"Charming Comedy About Facing Up to Truth"
What You Need To Know:
CONFESSIONS OF A SHOPAHOLIC has several hilarious scenes. Isla Fisher does a great job as Rebecca. You want her to succeed, despite her shopping addiction and lying to cover it up. The good news is that the truth does come out, and Rebecca changes her ways, with the help of a recovery group. There is only one visual reference to God, however. The movie also has plenty of mostly light foul language. And, it is implied that Rebecca’s roommate is sleeping with her fiancé.
(BB, C, Pa, LL, V, S, N, AA, MM) Strong moral worldview with a redemptive premise where the conflicted heroine learns to change her ways, including one visual thank you to God and a bride walks down the aisle in a church for her wedding, with some pagan elements such as heroine is addicted to shopping and buying things on credit; five obscenities and 16 light profanities; some light comic violence includes two women shoppers struggling and fighting over an item, woman slaps man, two pratfalls, and some food accidents; no sex scenes, but some kissing, woman jokes that her rival was a former prostitute, and heroine talks to her female roommate who’s lying under the covers with her fiancé; large photo on a billboard of a male model without his shirt and some female cleavage; alcohol use and two scenes with drunkenness; no smoking; and, lots of lying and heroine lies to avoid creditors.
CONFESSIONS OF A SHOPAHOLIC is a sometimes hilarious, warm and charming comedy about a young woman addicted to credit cards who just can’t say no to a sale.
Based on the novels by Sophie Kinsela, the movie stars Isla Fisher as Rebecca Bloomwood, a young journalist in Manhattan who is running up credit card bills because she can’t stop buying things. Rebecca is dying to write for Alette, who runs Rebecca’s favorite fashion magazine. She gets there too late for one job with Alette, but the male receptionist tells her about a job opening at another of the company’s magazines, Successful Savings, a business publication. If she gets a job there, he says, she may work herself up the ladder to her dream job.

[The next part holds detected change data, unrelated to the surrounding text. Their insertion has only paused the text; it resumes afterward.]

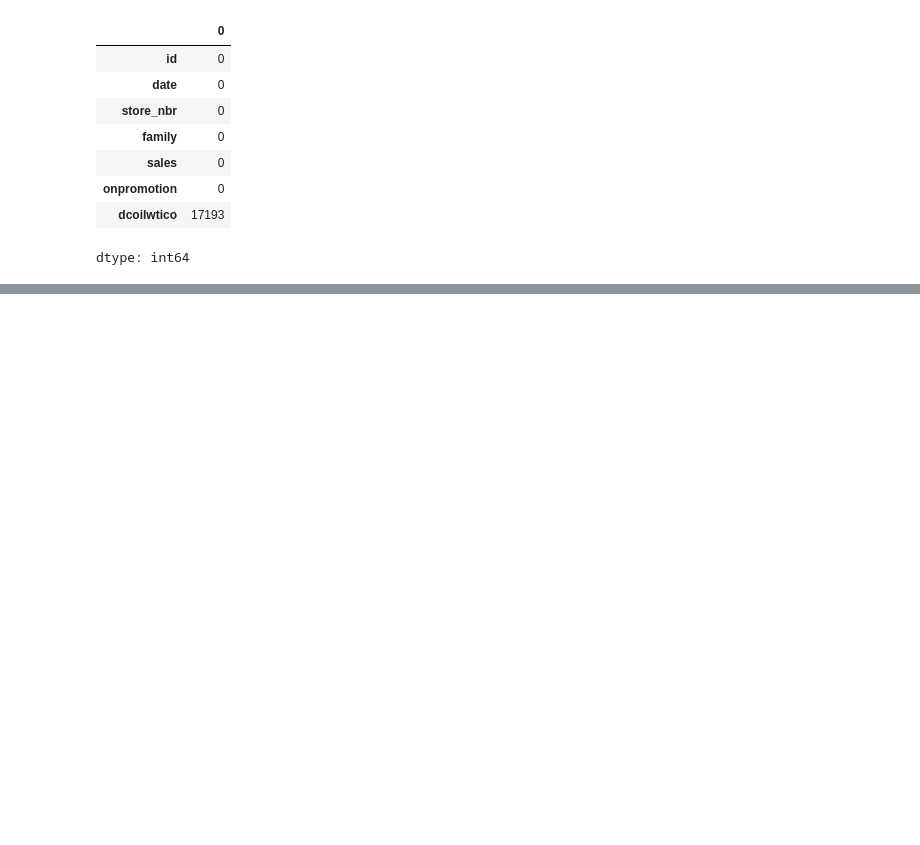
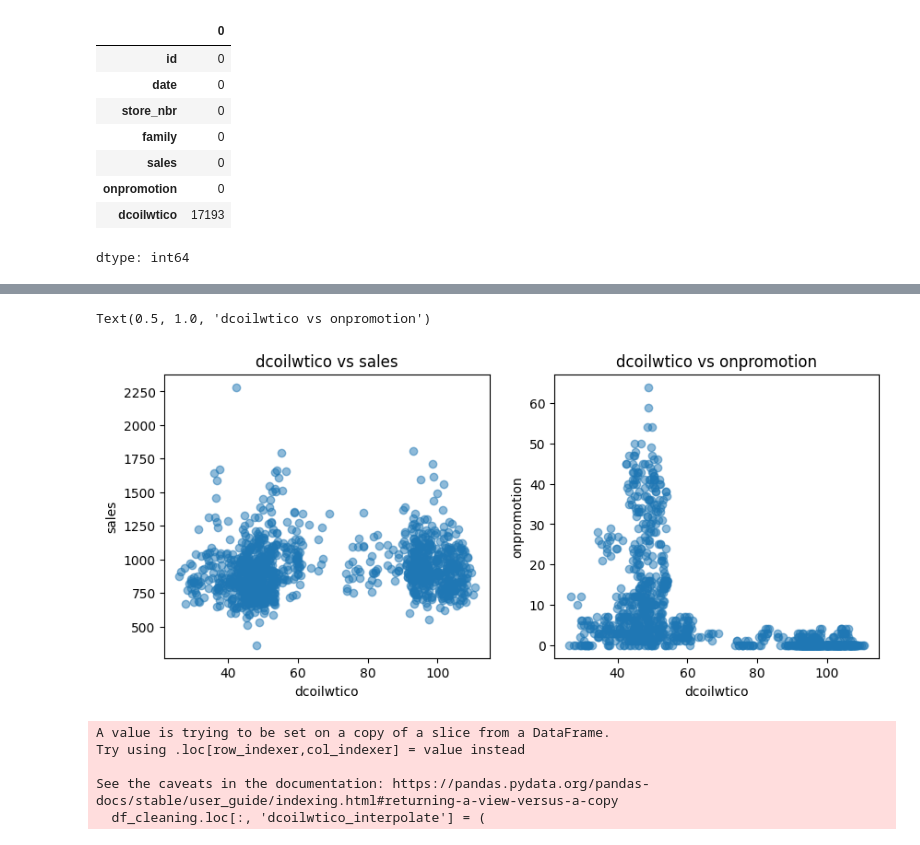
Before and after one commit to KHARIS-Indonesia-AI/salesforecasting, a Jupyter notebook: salesforecasting.ipynb, the cells around one changed output, grey strips where cells are left out. Saved outputs shown, nothing was run; the diff lists cells and outputs as text; code cells hidden in the pictures; blank space fills up the shorter version.

```diff
--- a/salesforecasting.ipynb
+++ b/salesforecasting.ipynb
@@ -86,0 +180,2 @@ plt.show()
+# %%
+df_cleaning = df_store[df_store['family'] =='CLEANING']
@@ -86,0 +198,2 @@ plt.show()
+# %%
+df_cleaning = df_cleaning[['date','store_nbr','family','sales','onpromotion','dcoilwtico']]
@@ -86,0 +228,6 @@ plt.show()
+# %%
+# missing di store_nbr diisi 5 dan family sesuai variable
+df_cleaning['store_nbr'] = df_cleaning['store_nbr'].fillna(5).astype(int)
+df_cleaning['family'] = df_cleaning['family'].fillna('CLEANING')
+
+df_cleaning
@@ -86,0 +258,31 @@ plt.show()
+# %%
+# scatterplot dcoilwtice vs sales
+plt.figure(figsize=(10, 4))
+
+plt.subplot(1, 2, 1)
+plt.scatter(df_cleaning["dcoilwtico"], df_cleaning["sales"], alpha=0.5)
+plt.xlabel("dcoilwtico")
+plt.ylabel("sales")
+plt.title("dcoilwtico vs sales")
+
+# scatterplot dcoilwtico vs onpromotion
+plt.subplot(1, 2, 2)
+plt.scatter(df_cleaning["dcoilwtico"], df_cleaning["onpromotion"], alpha=0.5)
+plt.xlabel("dcoilwtico")
+plt.ylabel("onpromotion")
+plt.title("dcoilwtico vs onpromotion")
+# %% [output]
+Text(0.5, 1.0, 'dcoilwtico vs onpromotion')
+[figure, added]
+# %%
+df_cleaning.loc[:, 'dcoilwtico_interpolate'] = (
+    df_cleaning['dcoilwtico']
+    .interpolate(method='polynomial', order=2)
+    .bfill()
+)
+# %% [output]
+A value is trying to be set on a copy of a slice from a DataFrame.
+Try using .loc[row_indexer,col_indexer] = value instead
+
+See the caveats in the documentation: https://pandas.pydata.org/pandas-docs/stable/user_guide/indexing.html#returning-a-view-versus-a-copy
+  df_cleaning.loc[:, 'dcoilwtico_interpolate'] = (
```
Also changed, not shown: parts of 71 cells of this notebook.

The young editor of the business magazine, Luke Brandon, turns out to be the young executive who gave her some money to buy a green scarf earlier that day. She had to lie to him about the scarf being for her dying aunt, however. The interview doesn’t go well. Rebecca tries to drown her sorrows with her roommate and best friend, Suze. Suze encourages her to write a nasty letter to Luke and send a column for Alette to get her attention. They mix up the two, however.
In one of several very funny scenes, Rebecca manages to retrieve the nasty letter before Alette opens it. To her surprise, Luke loves Rebecca’s take on fashion and wants to hire her as a regular columnist. Rebecca is afraid, however, that her credit card history will get her fired. She convinces Luke to let her use a pseudonym for the column. He comes up with the idea to label her as “The Girl in the Green Scarf.”
To everyone’s surprise, Rebecca’s use of her own experiences to describe business becomes extremely popular. Her writing even gets the attention of Alette. One of her creditors is trying to track her down, however. A series of white lies gets her out of trouble with Luke, but it’s only a matter of time before he finds out that she can’t manage her own finances. Her problem is further complicated by the fact that she and Luke are falling in love.
CONFESSIONS OF A SHOPAHOLIC has several hilarious scenes. Isla Fisher does a great job of bringing Rebecca to life. You want her to succeed, despite her shopping addiction and lying to cover it up. The good news is that the truth does come out, Rebecca changes her ways and, in doing so, convinces Luke to start his own magazine
The movie makes it clear that the heroine’s materialistic shopping addiction and lying are wrong. They eventually catch up with her, and she has to change, with the help of a recovery group. There is only one visual reference to God, however. The movie also has plenty of mostly light foul language. Finally, there is one scene where Rebecca goes into her roommate’s bedroom to talk with her and the roommate is shown lying under the covers with her fiancé.